_Exercise details:_
Copy each line containing the word "other" from the records that follow, please.

┌─ Source records

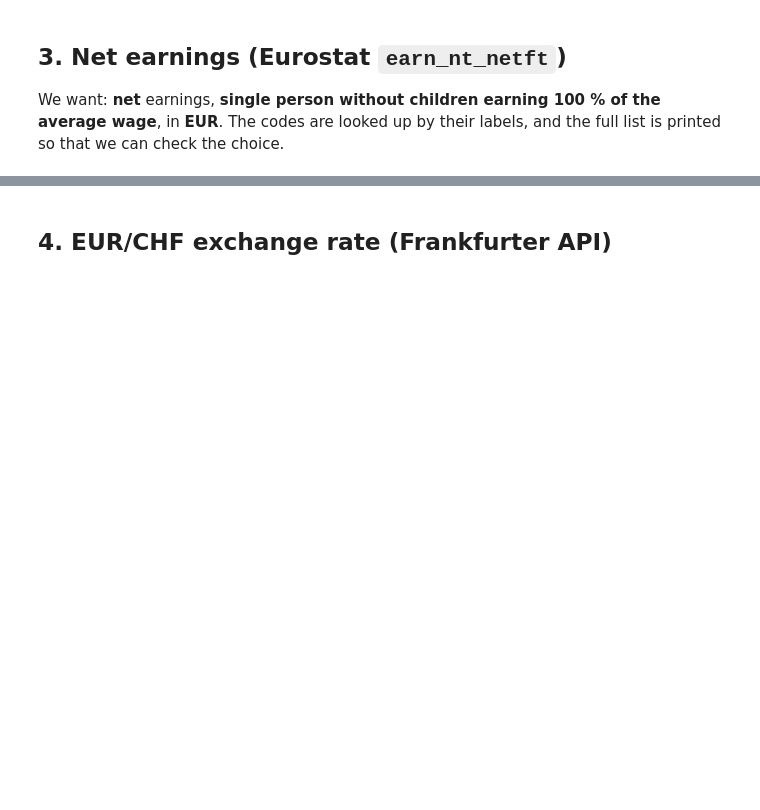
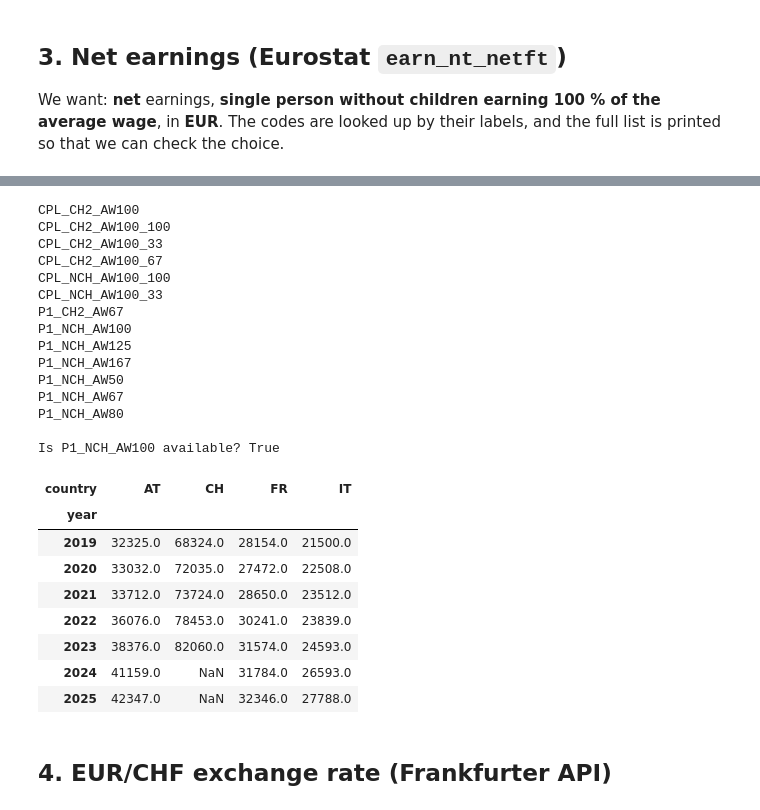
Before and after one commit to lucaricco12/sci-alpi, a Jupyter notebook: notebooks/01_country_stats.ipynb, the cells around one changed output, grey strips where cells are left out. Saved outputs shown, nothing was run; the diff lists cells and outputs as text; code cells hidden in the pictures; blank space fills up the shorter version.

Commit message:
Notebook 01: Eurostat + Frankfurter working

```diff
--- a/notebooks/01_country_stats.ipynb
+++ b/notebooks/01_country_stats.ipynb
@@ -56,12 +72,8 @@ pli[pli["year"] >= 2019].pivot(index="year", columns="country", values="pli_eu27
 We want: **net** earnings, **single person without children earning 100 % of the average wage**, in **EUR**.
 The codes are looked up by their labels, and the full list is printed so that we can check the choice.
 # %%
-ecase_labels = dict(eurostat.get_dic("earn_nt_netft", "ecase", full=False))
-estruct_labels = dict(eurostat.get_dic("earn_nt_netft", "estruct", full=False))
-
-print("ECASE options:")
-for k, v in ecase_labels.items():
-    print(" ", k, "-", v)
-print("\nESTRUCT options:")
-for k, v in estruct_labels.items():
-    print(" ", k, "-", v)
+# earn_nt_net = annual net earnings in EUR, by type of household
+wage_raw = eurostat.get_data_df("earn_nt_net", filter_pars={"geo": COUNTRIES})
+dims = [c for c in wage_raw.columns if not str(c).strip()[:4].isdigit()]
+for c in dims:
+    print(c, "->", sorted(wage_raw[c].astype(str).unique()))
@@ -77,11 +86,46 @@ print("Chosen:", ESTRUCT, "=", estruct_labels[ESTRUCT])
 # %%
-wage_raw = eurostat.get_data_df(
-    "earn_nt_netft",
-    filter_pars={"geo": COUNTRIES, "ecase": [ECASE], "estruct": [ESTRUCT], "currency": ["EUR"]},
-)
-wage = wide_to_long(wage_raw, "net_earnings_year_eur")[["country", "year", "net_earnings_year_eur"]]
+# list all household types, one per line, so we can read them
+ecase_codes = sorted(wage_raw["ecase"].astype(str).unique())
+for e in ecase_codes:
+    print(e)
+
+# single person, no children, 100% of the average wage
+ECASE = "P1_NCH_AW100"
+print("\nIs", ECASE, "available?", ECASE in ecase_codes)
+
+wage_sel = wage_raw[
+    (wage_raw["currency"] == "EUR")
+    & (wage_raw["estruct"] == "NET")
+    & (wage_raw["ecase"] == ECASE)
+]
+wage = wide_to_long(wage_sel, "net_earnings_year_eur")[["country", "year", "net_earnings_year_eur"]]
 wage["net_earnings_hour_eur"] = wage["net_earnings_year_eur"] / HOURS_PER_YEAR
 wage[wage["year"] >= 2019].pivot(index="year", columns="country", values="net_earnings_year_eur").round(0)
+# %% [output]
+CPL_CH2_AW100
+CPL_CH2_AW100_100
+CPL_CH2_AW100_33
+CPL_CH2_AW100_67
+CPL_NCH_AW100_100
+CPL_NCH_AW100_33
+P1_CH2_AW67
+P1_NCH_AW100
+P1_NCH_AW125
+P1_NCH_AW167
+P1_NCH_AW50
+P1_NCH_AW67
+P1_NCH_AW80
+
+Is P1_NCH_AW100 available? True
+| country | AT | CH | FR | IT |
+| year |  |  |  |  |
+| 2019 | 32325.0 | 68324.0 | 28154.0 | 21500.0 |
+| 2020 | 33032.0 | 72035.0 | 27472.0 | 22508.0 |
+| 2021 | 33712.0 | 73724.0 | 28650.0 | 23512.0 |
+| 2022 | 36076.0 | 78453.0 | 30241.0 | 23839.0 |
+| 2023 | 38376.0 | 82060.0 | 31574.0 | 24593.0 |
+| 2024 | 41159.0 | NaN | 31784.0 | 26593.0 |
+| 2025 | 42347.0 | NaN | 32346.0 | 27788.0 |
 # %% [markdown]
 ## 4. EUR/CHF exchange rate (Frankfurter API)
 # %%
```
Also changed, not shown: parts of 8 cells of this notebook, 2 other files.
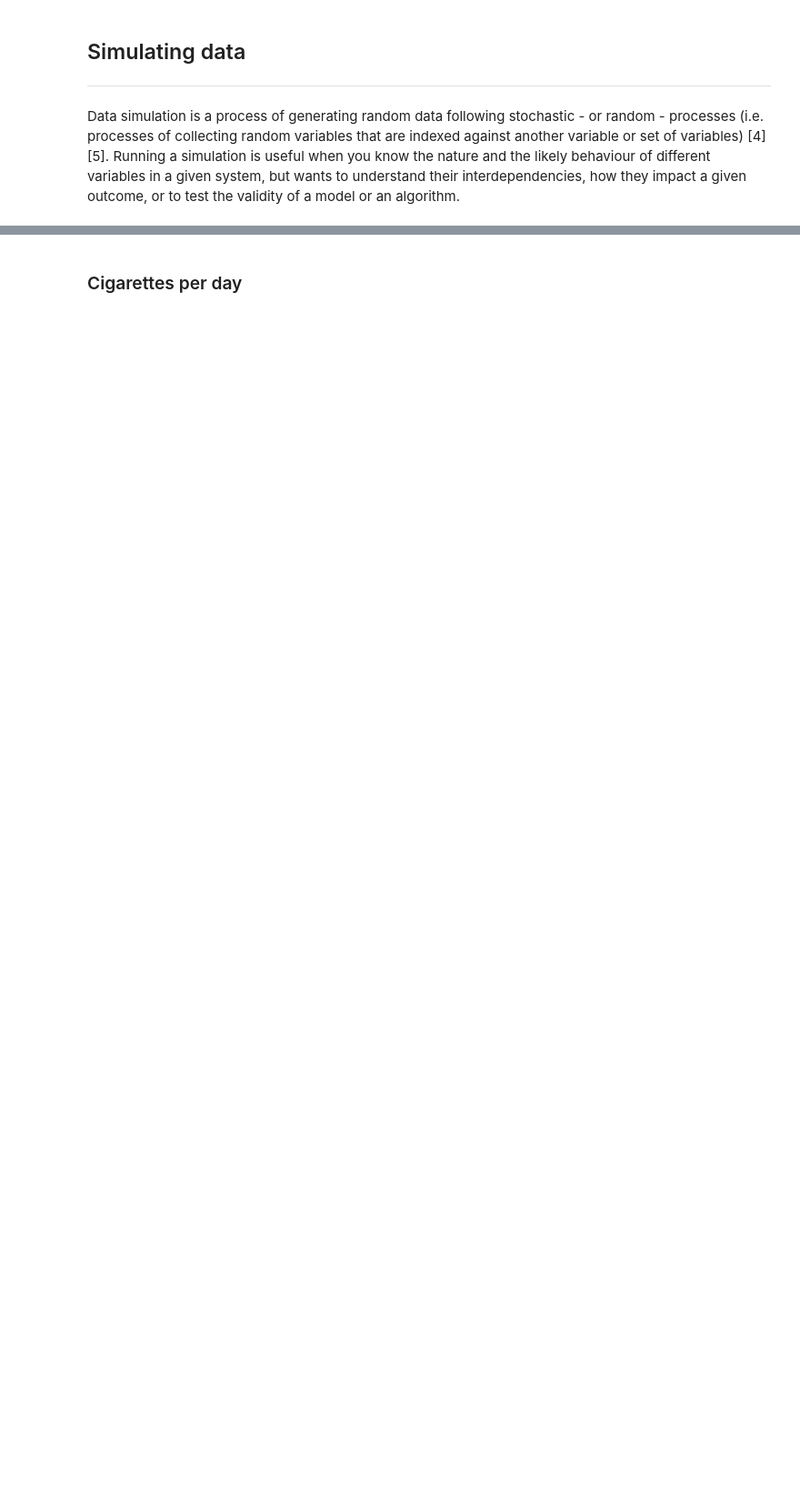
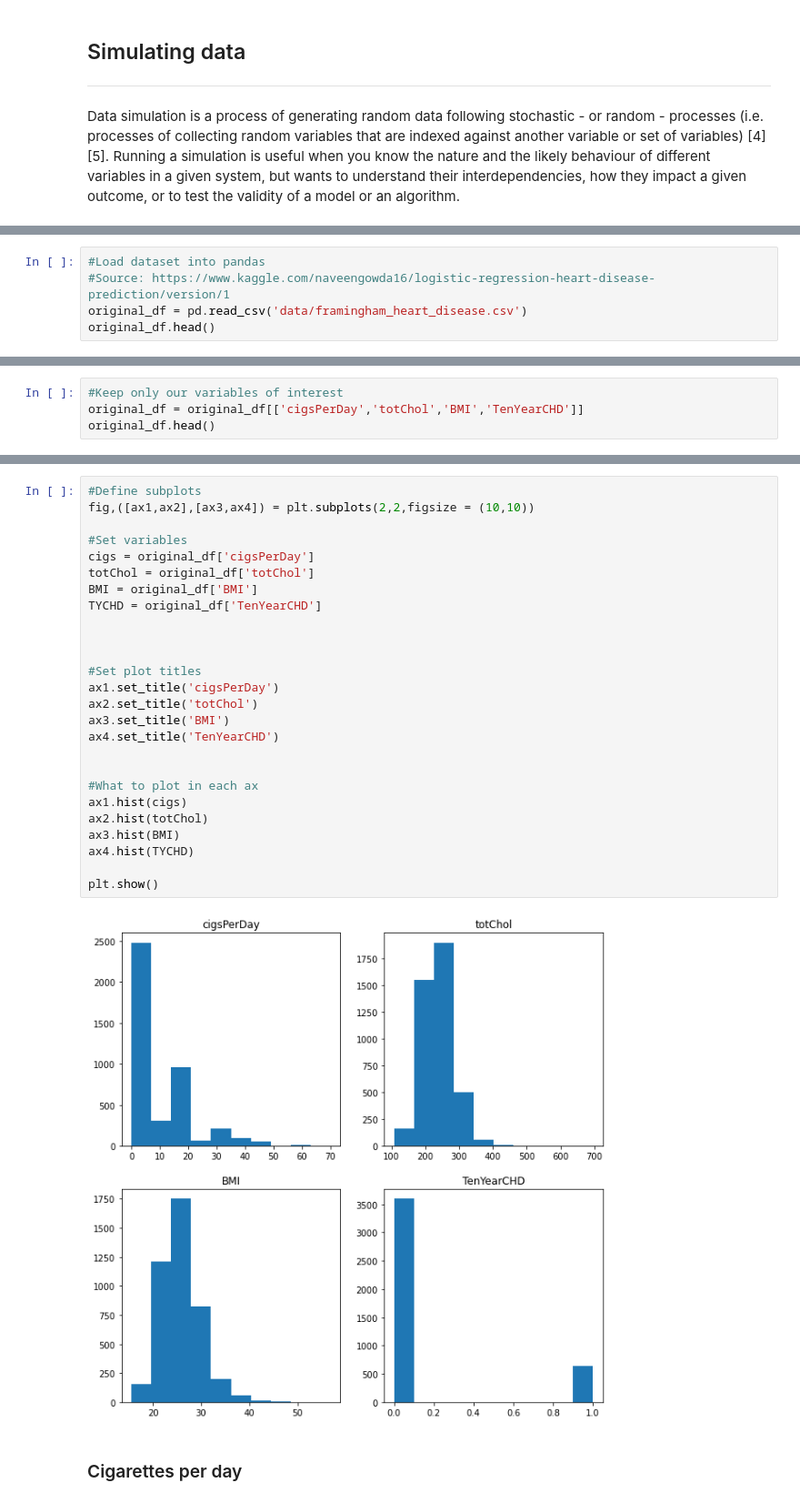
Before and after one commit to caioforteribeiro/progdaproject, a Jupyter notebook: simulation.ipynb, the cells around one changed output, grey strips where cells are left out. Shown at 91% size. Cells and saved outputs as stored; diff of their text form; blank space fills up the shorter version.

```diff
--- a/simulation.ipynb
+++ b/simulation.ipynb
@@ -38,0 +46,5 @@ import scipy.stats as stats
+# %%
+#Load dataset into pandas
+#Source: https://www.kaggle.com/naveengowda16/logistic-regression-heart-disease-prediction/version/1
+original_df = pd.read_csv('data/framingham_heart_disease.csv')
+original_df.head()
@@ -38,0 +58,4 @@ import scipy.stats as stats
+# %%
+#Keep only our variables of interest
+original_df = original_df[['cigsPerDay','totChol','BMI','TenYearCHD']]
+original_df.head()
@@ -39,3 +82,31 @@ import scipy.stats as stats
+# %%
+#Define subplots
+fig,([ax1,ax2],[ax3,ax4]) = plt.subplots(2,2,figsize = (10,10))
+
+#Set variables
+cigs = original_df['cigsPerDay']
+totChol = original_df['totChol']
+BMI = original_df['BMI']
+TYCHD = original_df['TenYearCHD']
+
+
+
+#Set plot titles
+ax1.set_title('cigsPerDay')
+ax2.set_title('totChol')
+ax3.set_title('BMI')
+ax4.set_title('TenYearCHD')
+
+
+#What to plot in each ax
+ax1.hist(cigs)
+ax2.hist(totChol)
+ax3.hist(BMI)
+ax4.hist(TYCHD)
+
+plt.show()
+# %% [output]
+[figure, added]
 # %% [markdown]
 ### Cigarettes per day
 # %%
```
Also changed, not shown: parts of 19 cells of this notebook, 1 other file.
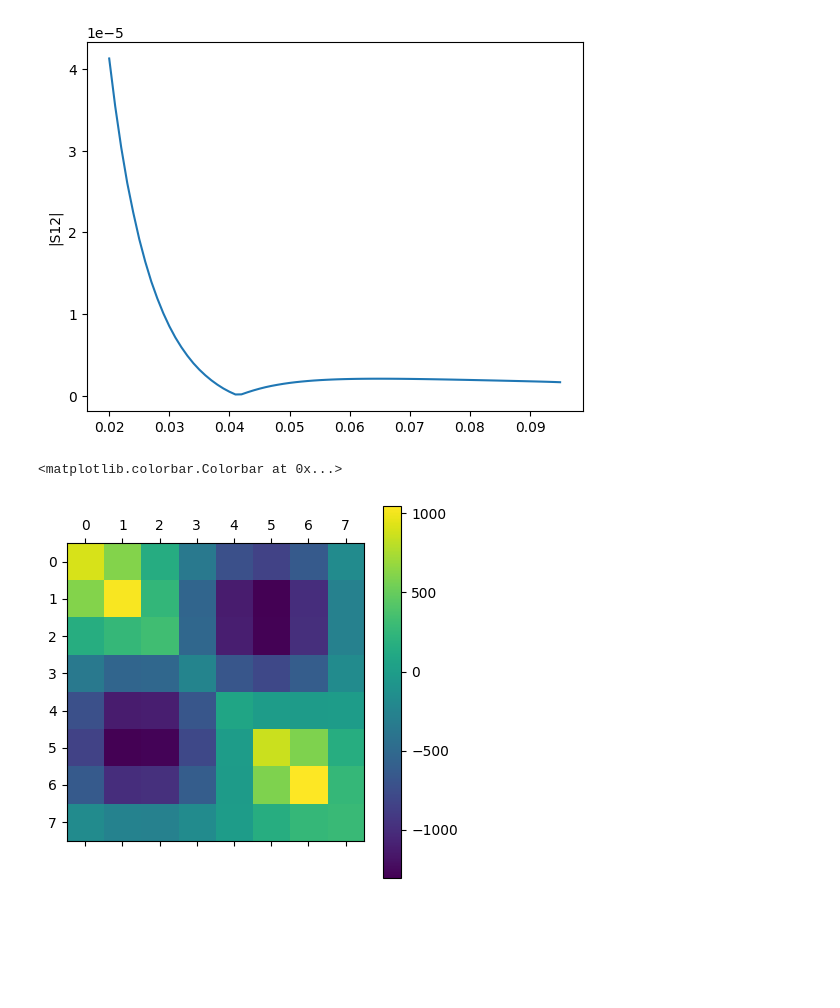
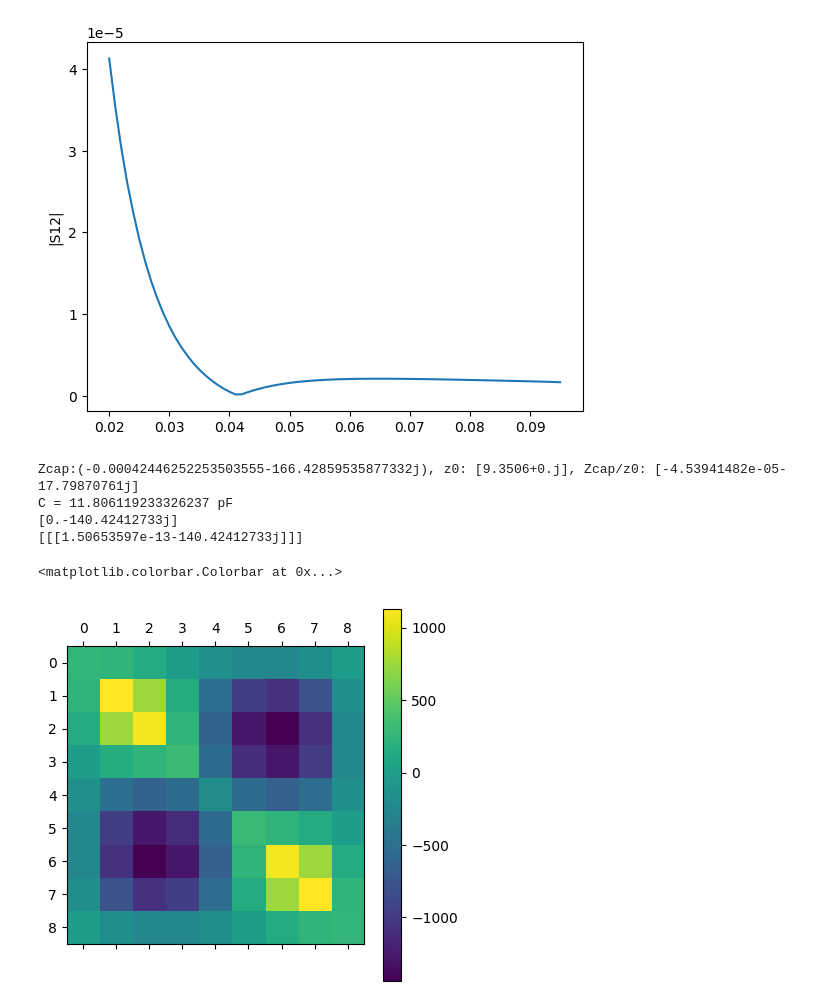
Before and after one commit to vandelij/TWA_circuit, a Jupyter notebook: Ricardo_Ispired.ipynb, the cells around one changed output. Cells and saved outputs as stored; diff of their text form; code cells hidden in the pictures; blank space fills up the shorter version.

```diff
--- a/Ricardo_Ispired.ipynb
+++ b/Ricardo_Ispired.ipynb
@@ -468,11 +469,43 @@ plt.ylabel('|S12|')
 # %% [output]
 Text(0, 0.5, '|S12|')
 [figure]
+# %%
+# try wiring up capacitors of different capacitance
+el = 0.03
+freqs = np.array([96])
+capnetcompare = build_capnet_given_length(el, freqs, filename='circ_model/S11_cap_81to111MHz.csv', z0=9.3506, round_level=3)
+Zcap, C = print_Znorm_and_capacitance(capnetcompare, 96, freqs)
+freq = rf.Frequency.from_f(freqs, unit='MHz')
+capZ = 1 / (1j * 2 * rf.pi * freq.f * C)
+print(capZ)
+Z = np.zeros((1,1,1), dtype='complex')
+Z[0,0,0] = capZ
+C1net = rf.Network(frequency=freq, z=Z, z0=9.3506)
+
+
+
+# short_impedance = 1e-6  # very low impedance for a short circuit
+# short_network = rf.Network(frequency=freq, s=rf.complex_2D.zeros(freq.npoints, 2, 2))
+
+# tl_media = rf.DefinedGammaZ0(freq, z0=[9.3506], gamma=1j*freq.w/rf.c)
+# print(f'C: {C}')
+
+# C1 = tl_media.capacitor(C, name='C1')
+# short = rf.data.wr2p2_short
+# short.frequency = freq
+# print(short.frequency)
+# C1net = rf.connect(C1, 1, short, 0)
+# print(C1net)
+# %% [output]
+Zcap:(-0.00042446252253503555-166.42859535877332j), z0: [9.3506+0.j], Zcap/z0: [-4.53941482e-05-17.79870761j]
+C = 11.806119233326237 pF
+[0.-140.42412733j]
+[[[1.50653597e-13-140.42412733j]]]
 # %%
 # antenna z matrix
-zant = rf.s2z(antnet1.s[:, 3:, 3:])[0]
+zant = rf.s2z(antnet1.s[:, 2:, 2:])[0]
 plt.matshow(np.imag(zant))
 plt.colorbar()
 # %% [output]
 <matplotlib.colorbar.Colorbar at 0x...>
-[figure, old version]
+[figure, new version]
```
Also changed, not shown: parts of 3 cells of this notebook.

└─

_Result of this task:_
Also changed, not shown: parts of 8 cells of this notebook, 2 other files.
Also changed, not shown: parts of 19 cells of this notebook, 1 other file.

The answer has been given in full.